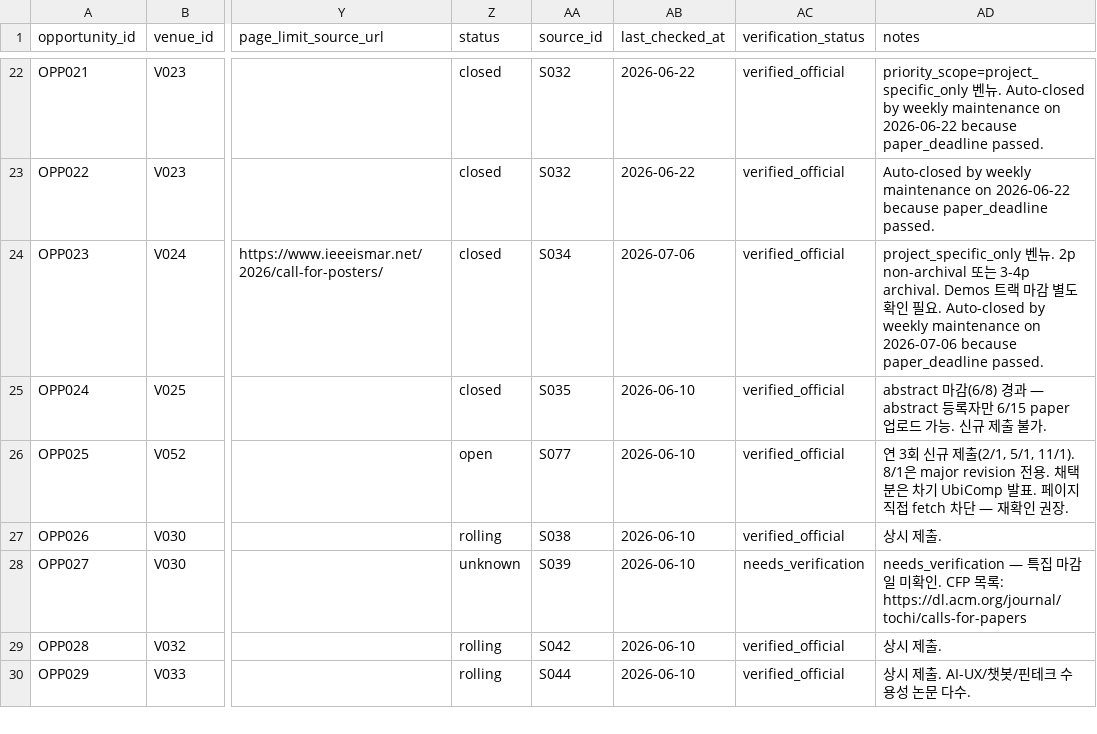
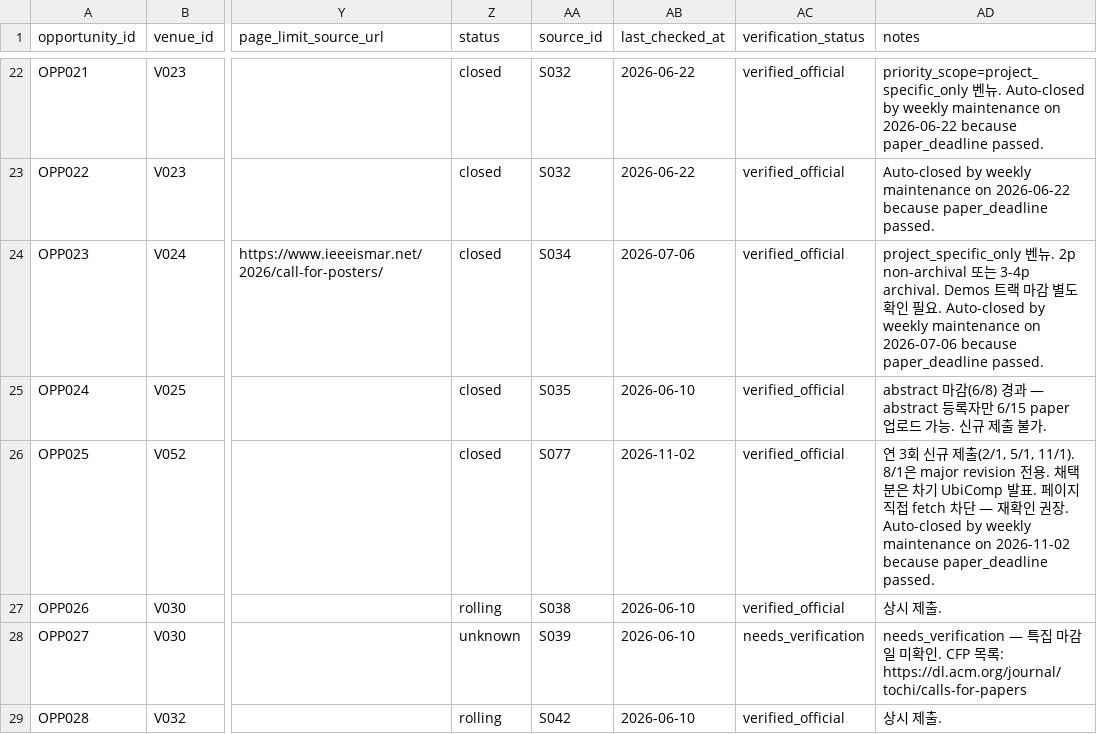
Before and after one commit to HXRHIT/submission-dashboard, a CSV file: data/opportunities.csv, drawn as a sheet; only a part is shown, gaps mark what is left out; the shorter side is filled out with more unchanged rows; the diff names each change by its address in the sheet, - before the commit and + after, or states it on an @@ line.

```diff
--- a/data/opportunities.csv
+++ b/data/opportunities.csv
-Z26 (status): open
+Z26 (status): closed
-AB26 (last_checked_at): 2026-06-10
+AB26 (last_checked_at): 2026-11-02
-AD26 (notes): …권장.
+AD26 (notes): …권장. Auto-closed by weekly maintenance on 2026-11-02 because paper_deadline passed.
```
Also changed, not shown: data/proposed_updates/opportunities.csv, data/proposed_updates/watchlist.csv, 3 other files.
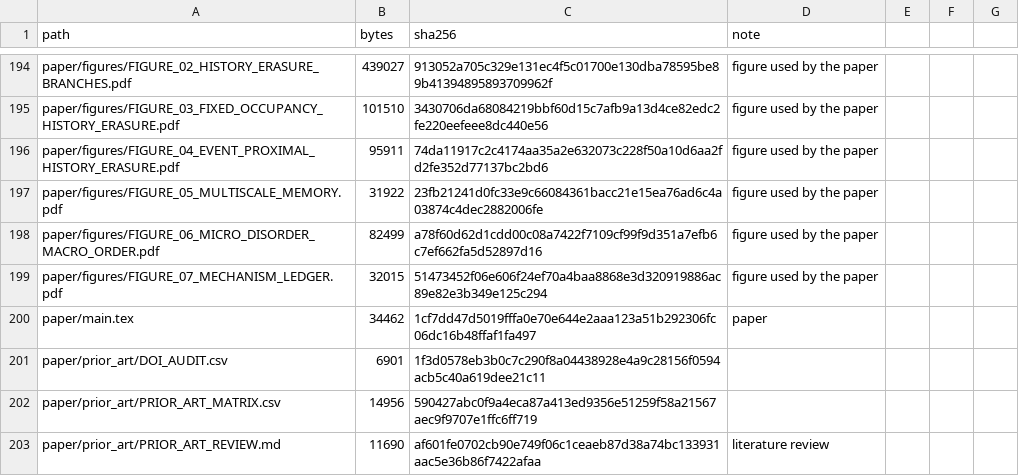
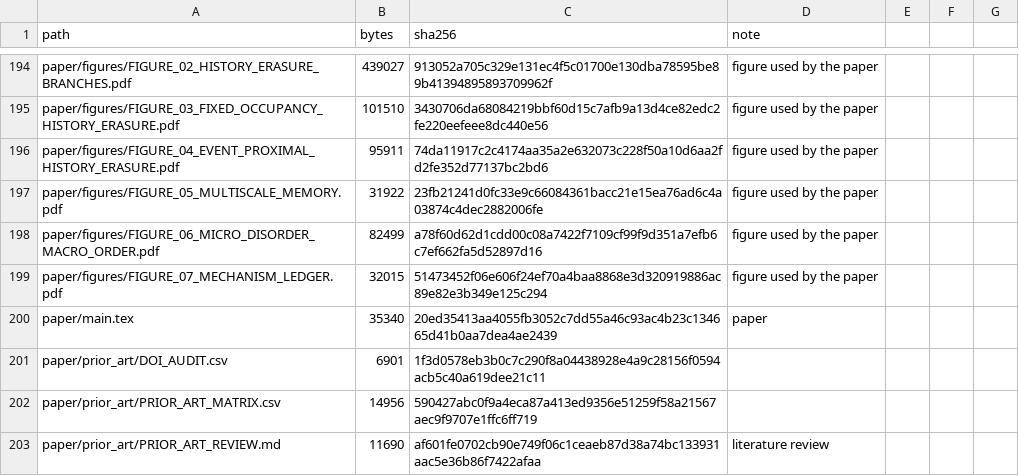
Before and after one commit to BartlettCJ/zws-reversible-coarsening, a CSV file: MANIFEST.csv, drawn as a sheet; only a part is shown, gaps mark what is left out; the diff covers the shown part only.

```diff
--- a/MANIFEST.csv
+++ b/MANIFEST.csv
@@ -199,3 +199,3 @@ paper/figures/FIGURE_06_MICRO_DISORDER_MACRO_ORDER.pdf,82499,a78f60d62d1cdd00c08
 paper/figures/FIGURE_07_MECHANISM_LEDGER.pdf,32015,51473452f06e606f24ef70a4baa8868e3d320919886ac89e82e3b349e125c294,figure used by the paper
-paper/main.tex,34462,1cf7dd47d5019fffa0e70e644e2aaa123a51b292306fc06dc16b48ffaf1fa497,paper
+paper/main.tex,35340,20ed35413aa4055fb3052c7dd55a46c93ac4b23c134665d41b0aa7dea4ae2439,paper
 paper/prior_art/DOI_AUDIT.csv,6901,1f3d0578eb3b0c7c290f8a04438928e4a9c28156f0594acb5c40a619dee21c11,
```
Also changed, not shown: 21 edited cells elsewhere in this file, 12 other files.
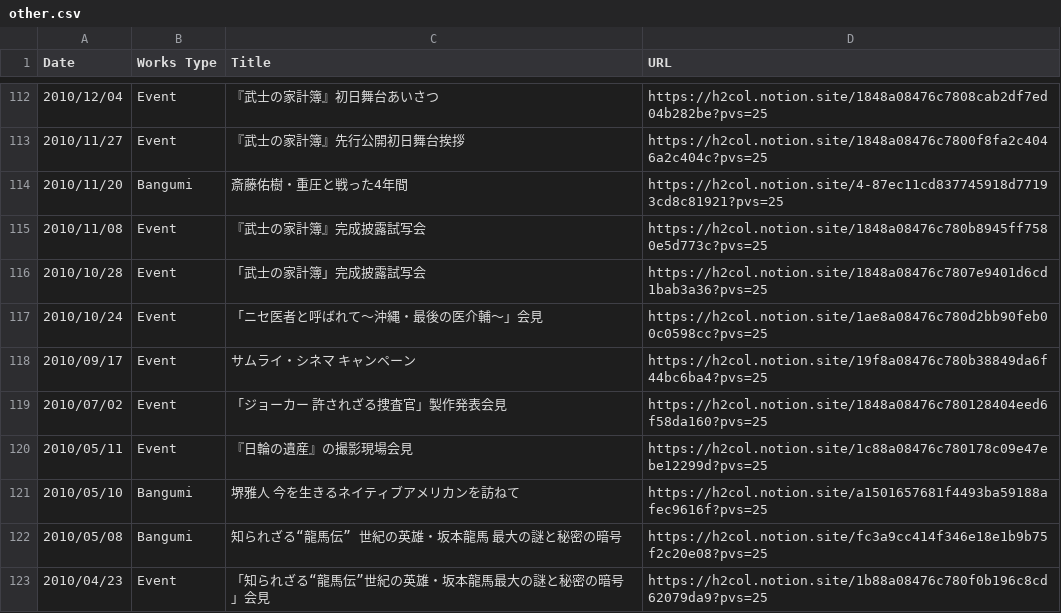
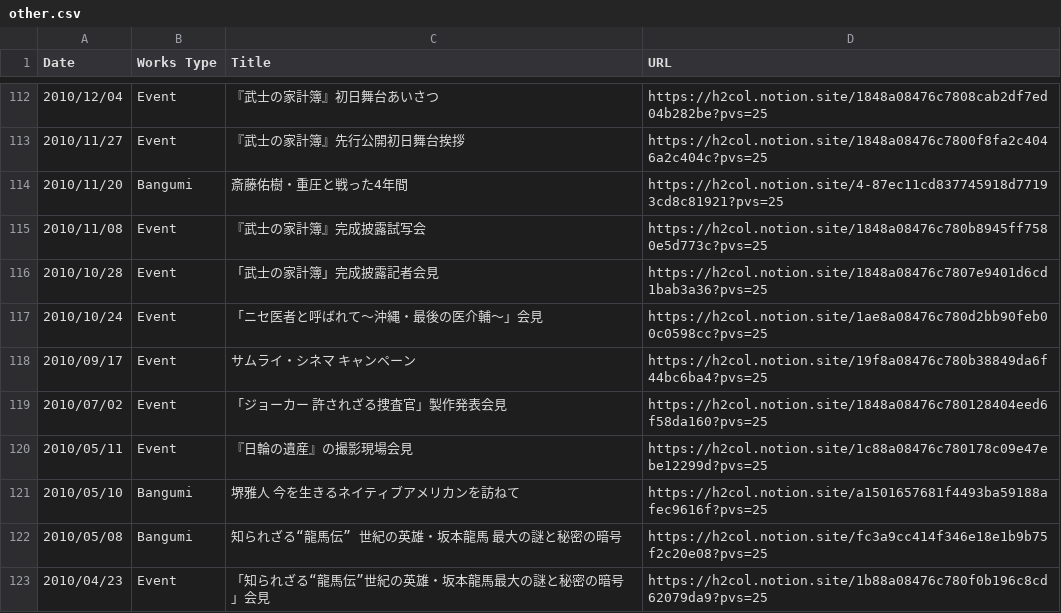
Before and after one commit to skmstdb/skmstdb.github.io, a CSV file: data/other.csv, drawn as a sheet; only a part is shown, gaps mark what is left out.

Commit message:
Update other.csv

```diff
--- a/data/other.csv
+++ b/data/other.csv
@@ -119,3 +119,3 @@
 2010/11/08,Event,『武士の家計簿』完成披露試写会,https://h2col.notion.site/1848a08476c780b8945ff7580e5d773c?pvs=25
-2010/10/28,Event,「武士の家計簿」完成披露試写会,https://h2col.notion.site/1848a08476c7807e9401d6cd1bab3a36?pvs=25
+2010/10/28,Event,「武士の家計簿」完成披露記者会見,https://h2col.notion.site/1848a08476c7807e9401d6cd1bab3a36?pvs=25
 2010/10/24,Event,「ニセ医者と呼ばれて～沖縄・最後の医介輔～」会見,https://h2col.notion.site/1ae8a08476c780d2bb90feb00c0598cc?pvs=25
```
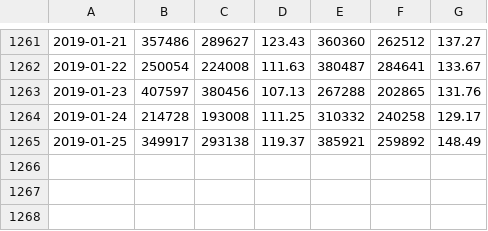
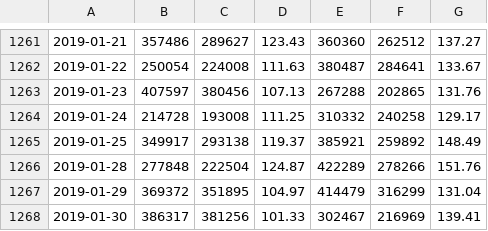
Before and after one commit to Everett6802/finance_dataset, a CSV file: 180414/market/option_put_call_ratio.csv, drawn as a sheet; only a part is shown, gaps mark what is left out; the diff names each change by its address in the sheet, - before the commit and + after, or states it on an @@ line.

Commit message:
Update the dataset

```diff
--- a/180414/market/option_put_call_ratio.csv
+++ b/180414/market/option_put_call_ratio.csv
+row 1266: 2019-01-28 | 277848 | 222504 | 124.87 | 422289 | 278266 | 151.76
+row 1267: 2019-01-29 | 369372 | 351895 | 104.97 | 414479 | 316299 | 131.04
+row 1268: 2019-01-30 | 386317 | 381256 | 101.33 | 302467 | 216969 | 139.41
```
Also changed, not shown: 3 other files.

● ● ● ●

◆ What you should do
The pictures are not part of the copy. Retype everything else in the entries exactly.

◆ Output for this task
Before and after one commit to HXRHIT/submission-dashboard, a CSV file: data/opportunities.csv, drawn as a sheet; only a part is shown, gaps mark what is left out; the shorter side is filled out with more unchanged rows; the diff names each change by its address in the sheet, - before the commit and + after, or states it on an @@ line.

```diff
--- a/data/opportunities.csv
+++ b/data/opportunities.csv
-Z26 (status): open
+Z26 (status): closed
-AB26 (last_checked_at): 2026-06-10
+AB26 (last_checked_at): 2026-11-02
-AD26 (notes): …권장.
+AD26 (notes): …권장. Auto-closed by weekly maintenance on 2026-11-02 because paper_deadline passed.
```
Also changed, not shown: data/proposed_updates/opportunities.csv, data/proposed_updates/watchlist.csv, 3 other files.
Before and after one commit to BartlettCJ/zws-reversible-coarsening, a CSV file: MANIFEST.csv, drawn as a sheet; only a part is shown, gaps mark what is left out; the diff covers the shown part only.

```diff
--- a/MANIFEST.csv
+++ b/MANIFEST.csv
@@ -199,3 +199,3 @@ paper/figures/FIGURE_06_MICRO_DISORDER_MACRO_ORDER.pdf,82499,a78f60d62d1cdd00c08
 paper/figures/FIGURE_07_MECHANISM_LEDGER.pdf,32015,51473452f06e606f24ef70a4baa8868e3d320919886ac89e82e3b349e125c294,figure used by the paper
-paper/main.tex,34462,1cf7dd47d5019fffa0e70e644e2aaa123a51b292306fc06dc16b48ffaf1fa497,paper
+paper/main.tex,35340,20ed35413aa4055fb3052c7dd55a46c93ac4b23c134665d41b0aa7dea4ae2439,paper
 paper/prior_art/DOI_AUDIT.csv,6901,1f3d0578eb3b0c7c290f8a04438928e4a9c28156f0594acb5c40a619dee21c11,
```
Also changed, not shown: 21 edited cells elsewhere in this file, 12 other files.
Before and after one commit to skmstdb/skmstdb.github.io, a CSV file: data/other.csv, drawn as a sheet; only a part is shown, gaps mark what is left out.

Commit message:
Update other.csv

```diff
--- a/data/other.csv
+++ b/data/other.csv
@@ -119,3 +119,3 @@
 2010/11/08,Event,『武士の家計簿』完成披露試写会,https://h2col.notion.site/1848a08476c780b8945ff7580e5d773c?pvs=25
-2010/10/28,Event,「武士の家計簿」完成披露試写会,https://h2col.notion.site/1848a08476c7807e9401d6cd1bab3a36?pvs=25
+2010/10/28,Event,「武士の家計簿」完成披露記者会見,https://h2col.notion.site/1848a08476c7807e9401d6cd1bab3a36?pvs=25
 2010/10/24,Event,「ニセ医者と呼ばれて～沖縄・最後の医介輔～」会見,https://h2col.notion.site/1ae8a08476c780d2bb90feb00c0598cc?pvs=25
```
Before and after one commit to Everett6802/finance_dataset, a CSV file: 180414/market/option_put_call_ratio.csv, drawn as a sheet; only a part is shown, gaps mark what is left out; the diff names each change by its address in the sheet, - before the commit and + after, or states it on an @@ line.

Commit message:
Update the dataset

```diff
--- a/180414/market/option_put_call_ratio.csv
+++ b/180414/market/option_put_call_ratio.csv
+row 1266: 2019-01-28 | 277848 | 222504 | 124.87 | 422289 | 278266 | 151.76
+row 1267: 2019-01-29 | 369372 | 351895 | 104.97 | 414479 | 316299 | 131.04
+row 1268: 2019-01-30 | 386317 | 381256 | 101.33 | 302467 | 216969 | 139.41
```
Also changed, not shown: 3 other files.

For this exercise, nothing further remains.